The exact amount the casino boat owed the county was never announced publicly, and may not have been determined because the county hadn’t seen any of the boat’s records about the number of passengers it had each night.
At one point in the case, SunCruz general manager Robert Weisberg said SunCruz shouldn’t be subject to the fee because a similar fee was not charged to patrons of internet sweepstakes parlors. But Horry County doesn’t allow sweepstakes businesses, and a judge ruled it made no difference anyway because the SunCruz fee was in the contract between the company and the county.
The fee was imposed in 2011, and the casino operation reportedly owed Horry County about $500,000 when the suit was filed. SunCruz resumed paying the fee, but hadn’t done so for the last month, said Lisa Bourcier, Horry County spokeswoman.
The Big M Casino Cruise pays the same $7 per passenger fee to the county.

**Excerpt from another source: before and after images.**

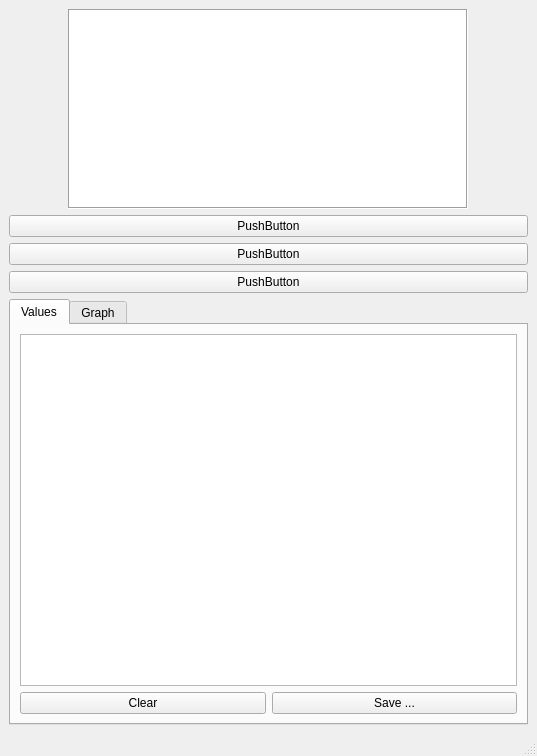
Before: the Qt Designer form multimeter.ui in zonque/121gw-qt5, drawn with Qt 5.
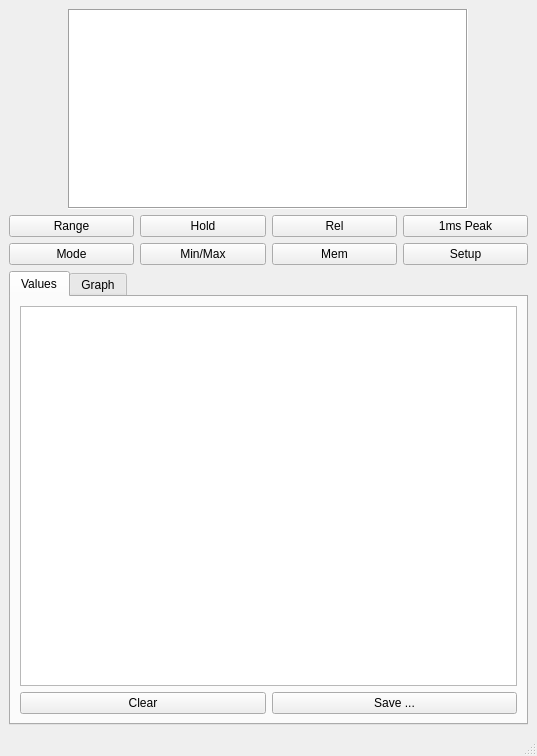
After: the same form once the commit is applied. Custom widgets are drawn as their Qt base class.

Patch:
```diff
--- a/multimeter.ui
+++ b/multimeter.ui
@@ -47,28 +47,64 @@
      </widget>
     </item>
     <item>
-     <layout class="QGridLayout" name="gridLayout"/>
-    </item>
-    <item>
-     <widget class="QPushButton" name="pushButton_3">
+     <layout class="QGridLayout" name="gridLayout_3">
+      <item row="0" column="2">
+       <widget class="QPushButton" name="relButton">
+        <property name="text">
+         <string>Rel</string>
+        </property>
+       </widget>
+      </item>
+      <item row="0" column="0">
+       <widget class="QPushButton" name="rangeButton">
       <property name="text">
-       <string>PushButton</string>
+         <string>Range</string>
       </property>
      </widget>
     </item>
-    <item>
-     <widget class="QPushButton" name="pushButton_2">
+      <item row="0" column="3">
+       <widget class="QPushButton" name="peakButton">
       <property name="text">
-       <string>PushButton</string>
+         <string>1ms Peak</string>
       </property>
      </widget>
     </item>
-    <item>
-     <widget class="QPushButton" name="pushButton">
+      <item row="1" column="3">
+       <widget class="QPushButton" name="setupButton">
       <property name="text">
-       <string>PushButton</string>
-      </property>
-     </widget>
+         <string>Setup</string>
+        </property>
+       </widget>
+      </item>
+      <item row="1" column="0">
+       <widget class="QPushButton" name="modeButton">
+        <property name="text">
+         <string>Mode</string>
+        </property>
+       </widget>
+      </item>
+      <item row="0" column="1">
+       <widget class="QPushButton" name="holdButton">
+        <property name="text">
+         <string>Hold</string>
+        </property>
+       </widget>
+      </item>
+      <item row="1" column="2">
+       <widget class="QPushButton" name="memButton">
+        <property name="text">
+         <string>Mem</string>
+        </property>
+       </widget>
+      </item>
+      <item row="1" column="1">
+       <widget class="QPushButton" name="minMaxButton">
+        <property name="text">
+         <string>Min/Max</string>
+        </property>
+       </widget>
+      </item>
+     </layout>
     </item>
     <item>
      <widget class="QTabWidget" name="tabWidget">
```
Lines whose indentation alone changed are shown as unchanged.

Officials with Big M could not be reached for comment Tuesday.
SunCruz, established in 2010 according to a county business license, took passengers into international waters to gamble, and Weisberg told The Sun News last year that it employed about 200 people.

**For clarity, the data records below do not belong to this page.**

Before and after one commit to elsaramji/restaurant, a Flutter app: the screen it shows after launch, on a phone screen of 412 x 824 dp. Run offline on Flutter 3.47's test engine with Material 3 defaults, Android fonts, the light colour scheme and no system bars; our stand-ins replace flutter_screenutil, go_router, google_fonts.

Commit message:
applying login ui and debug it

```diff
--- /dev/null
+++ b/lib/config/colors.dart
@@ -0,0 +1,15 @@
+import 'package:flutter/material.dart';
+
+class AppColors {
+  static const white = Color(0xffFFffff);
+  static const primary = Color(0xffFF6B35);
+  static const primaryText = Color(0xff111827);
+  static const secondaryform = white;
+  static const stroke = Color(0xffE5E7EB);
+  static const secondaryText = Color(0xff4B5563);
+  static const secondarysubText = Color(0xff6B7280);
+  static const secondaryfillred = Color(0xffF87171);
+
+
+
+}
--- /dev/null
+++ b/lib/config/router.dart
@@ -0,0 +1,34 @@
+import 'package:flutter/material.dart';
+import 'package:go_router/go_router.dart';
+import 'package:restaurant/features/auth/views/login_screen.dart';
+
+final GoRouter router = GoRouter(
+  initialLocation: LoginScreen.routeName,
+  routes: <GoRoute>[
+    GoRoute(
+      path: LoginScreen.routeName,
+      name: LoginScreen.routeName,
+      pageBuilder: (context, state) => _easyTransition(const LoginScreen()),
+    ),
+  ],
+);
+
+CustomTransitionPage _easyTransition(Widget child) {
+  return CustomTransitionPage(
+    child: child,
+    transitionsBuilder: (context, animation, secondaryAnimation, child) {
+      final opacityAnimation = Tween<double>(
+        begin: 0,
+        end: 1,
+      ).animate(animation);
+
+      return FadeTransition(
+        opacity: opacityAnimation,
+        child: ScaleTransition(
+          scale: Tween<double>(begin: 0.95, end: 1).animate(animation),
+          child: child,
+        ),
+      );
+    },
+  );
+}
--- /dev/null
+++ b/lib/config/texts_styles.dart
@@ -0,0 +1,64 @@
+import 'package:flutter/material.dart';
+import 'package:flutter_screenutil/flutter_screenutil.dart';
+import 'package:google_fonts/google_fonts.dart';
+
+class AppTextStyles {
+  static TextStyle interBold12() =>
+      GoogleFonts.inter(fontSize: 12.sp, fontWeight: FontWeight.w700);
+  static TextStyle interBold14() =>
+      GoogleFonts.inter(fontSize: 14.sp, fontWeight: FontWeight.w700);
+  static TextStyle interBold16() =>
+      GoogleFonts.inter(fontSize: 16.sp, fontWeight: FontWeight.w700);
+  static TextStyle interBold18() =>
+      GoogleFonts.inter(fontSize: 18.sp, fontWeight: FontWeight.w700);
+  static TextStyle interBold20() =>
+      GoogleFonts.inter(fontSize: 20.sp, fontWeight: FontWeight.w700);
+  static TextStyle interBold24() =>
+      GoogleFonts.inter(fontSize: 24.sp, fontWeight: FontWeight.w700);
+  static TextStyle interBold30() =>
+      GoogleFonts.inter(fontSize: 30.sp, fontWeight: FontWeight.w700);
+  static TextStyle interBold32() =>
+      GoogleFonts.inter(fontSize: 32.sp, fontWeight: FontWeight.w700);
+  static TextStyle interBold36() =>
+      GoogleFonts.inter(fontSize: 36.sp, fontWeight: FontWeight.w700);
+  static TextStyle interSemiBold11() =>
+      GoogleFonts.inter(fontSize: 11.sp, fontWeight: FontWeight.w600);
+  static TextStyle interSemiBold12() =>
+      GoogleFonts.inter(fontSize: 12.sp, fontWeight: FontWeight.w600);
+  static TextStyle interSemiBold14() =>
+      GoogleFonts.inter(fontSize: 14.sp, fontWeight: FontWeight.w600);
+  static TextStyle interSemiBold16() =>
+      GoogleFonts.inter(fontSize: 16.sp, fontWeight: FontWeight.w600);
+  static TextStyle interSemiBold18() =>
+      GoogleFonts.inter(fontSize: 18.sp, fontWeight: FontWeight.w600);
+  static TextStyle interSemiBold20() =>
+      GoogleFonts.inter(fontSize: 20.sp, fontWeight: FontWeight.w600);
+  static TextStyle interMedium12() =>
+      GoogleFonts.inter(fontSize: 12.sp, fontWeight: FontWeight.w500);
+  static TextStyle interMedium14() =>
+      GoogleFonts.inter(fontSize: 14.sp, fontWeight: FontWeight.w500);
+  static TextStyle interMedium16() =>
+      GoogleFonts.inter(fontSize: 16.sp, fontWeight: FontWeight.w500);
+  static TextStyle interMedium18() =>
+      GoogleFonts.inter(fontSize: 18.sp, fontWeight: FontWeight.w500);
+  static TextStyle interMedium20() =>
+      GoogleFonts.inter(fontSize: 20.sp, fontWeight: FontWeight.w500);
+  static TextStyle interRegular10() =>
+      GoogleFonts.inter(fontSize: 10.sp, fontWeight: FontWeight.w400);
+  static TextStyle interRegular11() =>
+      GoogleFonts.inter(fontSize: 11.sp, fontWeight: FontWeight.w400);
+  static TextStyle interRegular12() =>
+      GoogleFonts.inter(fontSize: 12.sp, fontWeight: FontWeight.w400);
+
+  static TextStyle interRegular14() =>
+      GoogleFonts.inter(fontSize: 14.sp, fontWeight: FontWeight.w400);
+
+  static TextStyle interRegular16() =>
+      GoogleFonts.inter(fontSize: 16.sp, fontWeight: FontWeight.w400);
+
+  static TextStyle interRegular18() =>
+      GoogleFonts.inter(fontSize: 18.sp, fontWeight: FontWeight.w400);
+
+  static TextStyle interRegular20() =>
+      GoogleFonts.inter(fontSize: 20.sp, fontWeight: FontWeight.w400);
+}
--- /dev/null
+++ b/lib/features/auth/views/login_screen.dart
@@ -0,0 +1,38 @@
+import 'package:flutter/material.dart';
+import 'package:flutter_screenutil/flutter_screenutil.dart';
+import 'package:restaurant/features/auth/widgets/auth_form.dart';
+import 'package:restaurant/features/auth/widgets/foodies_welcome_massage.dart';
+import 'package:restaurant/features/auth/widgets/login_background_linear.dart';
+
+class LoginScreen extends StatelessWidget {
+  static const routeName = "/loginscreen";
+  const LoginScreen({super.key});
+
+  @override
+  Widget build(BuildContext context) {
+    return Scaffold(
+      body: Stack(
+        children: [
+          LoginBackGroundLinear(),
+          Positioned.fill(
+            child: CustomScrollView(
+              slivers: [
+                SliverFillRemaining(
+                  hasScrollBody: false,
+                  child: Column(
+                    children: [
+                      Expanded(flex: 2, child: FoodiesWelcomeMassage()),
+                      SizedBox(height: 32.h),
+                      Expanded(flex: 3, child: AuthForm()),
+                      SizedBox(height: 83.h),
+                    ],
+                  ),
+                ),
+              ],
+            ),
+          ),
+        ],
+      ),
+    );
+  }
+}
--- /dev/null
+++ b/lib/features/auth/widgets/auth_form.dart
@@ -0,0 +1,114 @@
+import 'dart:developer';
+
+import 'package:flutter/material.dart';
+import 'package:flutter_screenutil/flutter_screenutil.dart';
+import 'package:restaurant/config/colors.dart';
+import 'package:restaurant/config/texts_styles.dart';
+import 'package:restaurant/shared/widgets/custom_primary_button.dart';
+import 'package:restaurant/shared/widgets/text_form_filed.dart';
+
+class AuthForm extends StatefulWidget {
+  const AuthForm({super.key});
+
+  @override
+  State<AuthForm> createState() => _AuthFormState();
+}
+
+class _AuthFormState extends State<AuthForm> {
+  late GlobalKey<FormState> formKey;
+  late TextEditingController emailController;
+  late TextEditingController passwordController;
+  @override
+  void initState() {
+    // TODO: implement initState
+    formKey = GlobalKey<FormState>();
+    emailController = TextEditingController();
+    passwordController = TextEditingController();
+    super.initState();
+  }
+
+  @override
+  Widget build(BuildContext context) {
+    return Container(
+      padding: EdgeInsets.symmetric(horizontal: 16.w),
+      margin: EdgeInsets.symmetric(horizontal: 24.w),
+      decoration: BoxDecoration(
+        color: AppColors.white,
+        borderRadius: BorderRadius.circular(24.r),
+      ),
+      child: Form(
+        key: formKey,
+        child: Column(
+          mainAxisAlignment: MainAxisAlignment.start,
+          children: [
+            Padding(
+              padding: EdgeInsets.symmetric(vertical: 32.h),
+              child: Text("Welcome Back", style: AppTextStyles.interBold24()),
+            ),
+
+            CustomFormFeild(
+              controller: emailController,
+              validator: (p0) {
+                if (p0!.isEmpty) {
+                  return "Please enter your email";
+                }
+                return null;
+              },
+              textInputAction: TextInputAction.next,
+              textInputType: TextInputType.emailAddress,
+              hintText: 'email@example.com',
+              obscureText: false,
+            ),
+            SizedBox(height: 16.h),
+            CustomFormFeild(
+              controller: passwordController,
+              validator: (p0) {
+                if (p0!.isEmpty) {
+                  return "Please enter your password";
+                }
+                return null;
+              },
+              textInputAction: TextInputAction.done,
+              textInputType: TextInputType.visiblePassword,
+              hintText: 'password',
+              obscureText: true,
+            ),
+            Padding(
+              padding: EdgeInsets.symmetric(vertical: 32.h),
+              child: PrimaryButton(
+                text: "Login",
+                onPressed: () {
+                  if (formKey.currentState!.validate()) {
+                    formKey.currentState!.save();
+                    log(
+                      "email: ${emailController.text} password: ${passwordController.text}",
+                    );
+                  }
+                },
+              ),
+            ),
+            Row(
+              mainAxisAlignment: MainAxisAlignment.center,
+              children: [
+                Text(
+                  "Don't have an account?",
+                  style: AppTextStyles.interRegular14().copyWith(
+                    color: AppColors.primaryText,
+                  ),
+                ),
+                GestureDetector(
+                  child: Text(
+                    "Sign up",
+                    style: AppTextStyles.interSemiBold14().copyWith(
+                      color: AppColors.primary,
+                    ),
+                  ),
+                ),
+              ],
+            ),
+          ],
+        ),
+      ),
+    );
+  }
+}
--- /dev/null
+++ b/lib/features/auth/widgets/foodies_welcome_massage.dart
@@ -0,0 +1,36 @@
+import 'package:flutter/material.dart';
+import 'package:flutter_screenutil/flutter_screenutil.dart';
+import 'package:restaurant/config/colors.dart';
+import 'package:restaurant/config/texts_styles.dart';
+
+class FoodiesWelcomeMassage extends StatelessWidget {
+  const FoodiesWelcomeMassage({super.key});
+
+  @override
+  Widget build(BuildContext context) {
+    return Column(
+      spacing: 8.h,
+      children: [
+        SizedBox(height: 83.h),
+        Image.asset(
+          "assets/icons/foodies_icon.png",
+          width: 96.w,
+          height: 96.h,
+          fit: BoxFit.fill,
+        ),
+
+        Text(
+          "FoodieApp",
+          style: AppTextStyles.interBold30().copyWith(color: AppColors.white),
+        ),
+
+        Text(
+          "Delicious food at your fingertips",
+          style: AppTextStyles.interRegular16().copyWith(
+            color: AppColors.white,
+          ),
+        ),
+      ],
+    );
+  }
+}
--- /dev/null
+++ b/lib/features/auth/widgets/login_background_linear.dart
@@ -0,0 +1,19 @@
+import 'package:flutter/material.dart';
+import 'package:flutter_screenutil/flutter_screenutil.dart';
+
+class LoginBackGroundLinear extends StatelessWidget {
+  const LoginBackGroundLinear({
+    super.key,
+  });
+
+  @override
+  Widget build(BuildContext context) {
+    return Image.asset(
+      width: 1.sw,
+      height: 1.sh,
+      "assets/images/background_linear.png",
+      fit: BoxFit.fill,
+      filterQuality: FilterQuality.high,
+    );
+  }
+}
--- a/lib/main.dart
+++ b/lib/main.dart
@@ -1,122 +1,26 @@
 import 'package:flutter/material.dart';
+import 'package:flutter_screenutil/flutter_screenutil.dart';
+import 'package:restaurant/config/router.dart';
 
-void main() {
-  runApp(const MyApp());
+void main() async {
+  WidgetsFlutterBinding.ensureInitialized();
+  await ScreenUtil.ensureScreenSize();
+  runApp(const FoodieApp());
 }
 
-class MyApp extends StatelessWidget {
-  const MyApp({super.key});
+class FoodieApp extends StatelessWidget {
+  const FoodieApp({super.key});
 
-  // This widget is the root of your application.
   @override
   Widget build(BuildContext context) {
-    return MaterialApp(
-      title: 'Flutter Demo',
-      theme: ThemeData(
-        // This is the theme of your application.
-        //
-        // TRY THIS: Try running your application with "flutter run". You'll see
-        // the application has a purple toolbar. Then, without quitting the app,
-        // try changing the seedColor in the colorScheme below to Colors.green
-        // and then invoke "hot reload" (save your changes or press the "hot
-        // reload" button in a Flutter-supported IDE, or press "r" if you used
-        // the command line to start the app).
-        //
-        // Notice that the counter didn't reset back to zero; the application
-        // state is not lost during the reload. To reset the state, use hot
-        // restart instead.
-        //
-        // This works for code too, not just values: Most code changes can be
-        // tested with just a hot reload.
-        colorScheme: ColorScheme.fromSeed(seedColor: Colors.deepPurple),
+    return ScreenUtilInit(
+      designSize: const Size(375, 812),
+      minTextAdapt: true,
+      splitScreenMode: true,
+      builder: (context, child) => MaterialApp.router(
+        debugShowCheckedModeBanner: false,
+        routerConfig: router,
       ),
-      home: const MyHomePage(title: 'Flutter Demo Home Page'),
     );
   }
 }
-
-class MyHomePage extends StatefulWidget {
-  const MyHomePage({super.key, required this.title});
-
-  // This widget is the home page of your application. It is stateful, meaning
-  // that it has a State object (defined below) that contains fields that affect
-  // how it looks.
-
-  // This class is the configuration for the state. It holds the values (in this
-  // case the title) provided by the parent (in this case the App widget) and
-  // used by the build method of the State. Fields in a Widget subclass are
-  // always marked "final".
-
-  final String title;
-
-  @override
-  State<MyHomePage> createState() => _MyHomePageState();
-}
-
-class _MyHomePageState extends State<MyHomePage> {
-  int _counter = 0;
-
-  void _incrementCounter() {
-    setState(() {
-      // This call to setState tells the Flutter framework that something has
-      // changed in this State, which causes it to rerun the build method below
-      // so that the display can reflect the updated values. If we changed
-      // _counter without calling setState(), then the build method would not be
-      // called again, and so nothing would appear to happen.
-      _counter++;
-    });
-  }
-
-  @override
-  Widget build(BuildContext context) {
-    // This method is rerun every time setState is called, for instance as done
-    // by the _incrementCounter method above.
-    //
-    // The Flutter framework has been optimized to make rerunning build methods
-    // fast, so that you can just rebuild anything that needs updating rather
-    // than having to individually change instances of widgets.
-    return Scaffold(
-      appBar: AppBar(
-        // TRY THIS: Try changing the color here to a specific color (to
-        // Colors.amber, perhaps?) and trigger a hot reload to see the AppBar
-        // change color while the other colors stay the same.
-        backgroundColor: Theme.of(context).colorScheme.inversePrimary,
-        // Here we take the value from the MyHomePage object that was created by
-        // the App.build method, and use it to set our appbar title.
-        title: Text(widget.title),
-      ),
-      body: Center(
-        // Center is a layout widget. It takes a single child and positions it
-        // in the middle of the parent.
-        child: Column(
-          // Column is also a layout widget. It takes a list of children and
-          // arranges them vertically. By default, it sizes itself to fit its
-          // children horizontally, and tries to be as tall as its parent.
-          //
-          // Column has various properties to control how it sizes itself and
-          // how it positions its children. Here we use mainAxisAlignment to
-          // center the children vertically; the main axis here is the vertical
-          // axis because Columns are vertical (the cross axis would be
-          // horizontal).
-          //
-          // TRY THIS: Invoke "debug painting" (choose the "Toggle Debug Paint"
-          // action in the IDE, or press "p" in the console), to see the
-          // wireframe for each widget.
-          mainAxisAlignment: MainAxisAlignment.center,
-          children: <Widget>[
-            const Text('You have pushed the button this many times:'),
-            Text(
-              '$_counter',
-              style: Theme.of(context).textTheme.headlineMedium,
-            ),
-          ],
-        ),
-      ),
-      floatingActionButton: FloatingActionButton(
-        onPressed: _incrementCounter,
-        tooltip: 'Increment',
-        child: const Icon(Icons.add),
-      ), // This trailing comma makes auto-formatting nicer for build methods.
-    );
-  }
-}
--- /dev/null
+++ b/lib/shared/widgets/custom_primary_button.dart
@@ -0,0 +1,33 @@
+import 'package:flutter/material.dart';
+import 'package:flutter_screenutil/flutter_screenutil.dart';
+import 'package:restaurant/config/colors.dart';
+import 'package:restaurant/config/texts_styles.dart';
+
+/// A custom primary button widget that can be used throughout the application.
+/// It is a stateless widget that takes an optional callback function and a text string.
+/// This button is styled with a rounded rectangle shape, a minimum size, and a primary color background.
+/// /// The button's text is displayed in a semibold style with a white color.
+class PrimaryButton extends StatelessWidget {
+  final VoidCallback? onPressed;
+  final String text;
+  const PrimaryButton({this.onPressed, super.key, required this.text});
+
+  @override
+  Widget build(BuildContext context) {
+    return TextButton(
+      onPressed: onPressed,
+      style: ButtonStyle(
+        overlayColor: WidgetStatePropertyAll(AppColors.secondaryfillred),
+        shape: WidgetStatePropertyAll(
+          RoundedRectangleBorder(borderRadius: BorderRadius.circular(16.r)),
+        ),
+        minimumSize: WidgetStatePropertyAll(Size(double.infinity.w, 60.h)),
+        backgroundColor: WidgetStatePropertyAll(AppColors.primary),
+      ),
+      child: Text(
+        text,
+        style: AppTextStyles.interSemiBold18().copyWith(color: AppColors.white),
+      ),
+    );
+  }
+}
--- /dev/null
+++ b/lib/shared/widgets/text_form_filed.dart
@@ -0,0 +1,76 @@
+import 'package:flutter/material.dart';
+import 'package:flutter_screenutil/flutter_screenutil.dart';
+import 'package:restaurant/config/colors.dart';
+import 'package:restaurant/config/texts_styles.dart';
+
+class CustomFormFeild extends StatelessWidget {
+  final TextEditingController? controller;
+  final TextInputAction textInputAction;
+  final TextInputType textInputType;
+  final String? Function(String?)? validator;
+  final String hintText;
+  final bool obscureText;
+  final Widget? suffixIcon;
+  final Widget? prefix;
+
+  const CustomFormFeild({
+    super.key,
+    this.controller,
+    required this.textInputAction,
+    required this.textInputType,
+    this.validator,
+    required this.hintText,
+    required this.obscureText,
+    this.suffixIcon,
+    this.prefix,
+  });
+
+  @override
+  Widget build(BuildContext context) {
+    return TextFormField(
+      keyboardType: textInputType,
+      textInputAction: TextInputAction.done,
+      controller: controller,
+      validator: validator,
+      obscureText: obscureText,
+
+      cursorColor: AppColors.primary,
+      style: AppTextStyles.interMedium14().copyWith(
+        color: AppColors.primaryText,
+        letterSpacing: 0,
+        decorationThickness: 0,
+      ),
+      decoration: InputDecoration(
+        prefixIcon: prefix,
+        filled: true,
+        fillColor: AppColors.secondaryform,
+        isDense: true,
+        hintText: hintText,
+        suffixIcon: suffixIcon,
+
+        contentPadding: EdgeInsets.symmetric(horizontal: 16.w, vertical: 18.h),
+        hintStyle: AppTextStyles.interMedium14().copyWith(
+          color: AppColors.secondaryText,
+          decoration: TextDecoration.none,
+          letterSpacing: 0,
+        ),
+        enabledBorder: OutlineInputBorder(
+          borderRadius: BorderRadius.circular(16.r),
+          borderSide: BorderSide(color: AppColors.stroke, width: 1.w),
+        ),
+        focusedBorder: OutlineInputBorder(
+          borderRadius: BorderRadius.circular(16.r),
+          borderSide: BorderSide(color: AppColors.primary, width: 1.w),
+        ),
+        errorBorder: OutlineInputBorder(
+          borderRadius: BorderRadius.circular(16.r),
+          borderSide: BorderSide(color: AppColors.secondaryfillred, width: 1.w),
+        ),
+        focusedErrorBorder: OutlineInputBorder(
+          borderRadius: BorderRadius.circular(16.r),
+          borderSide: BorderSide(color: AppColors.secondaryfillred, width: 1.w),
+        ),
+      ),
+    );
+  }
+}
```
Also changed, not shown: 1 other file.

One of them Tuesday morning said he heard of the shutdown in a telephone conversation Monday afternoon.
“We hadn’t been doing too well,” said Anthony Floyd, dock porter for SunCruz.
Walters said waterfront restaurants and bars in Little River may lose a little business from the SunCruz shutdown, but she said the boat gave passengers food and beverages, which meant they didn’t regularly stop in local businesses prior to or when leaving a cruise.
She said that employees too would sometimes patronize the waterfront businesses.
She believed that many if not most of the SunCruz employees lived in the Little River area.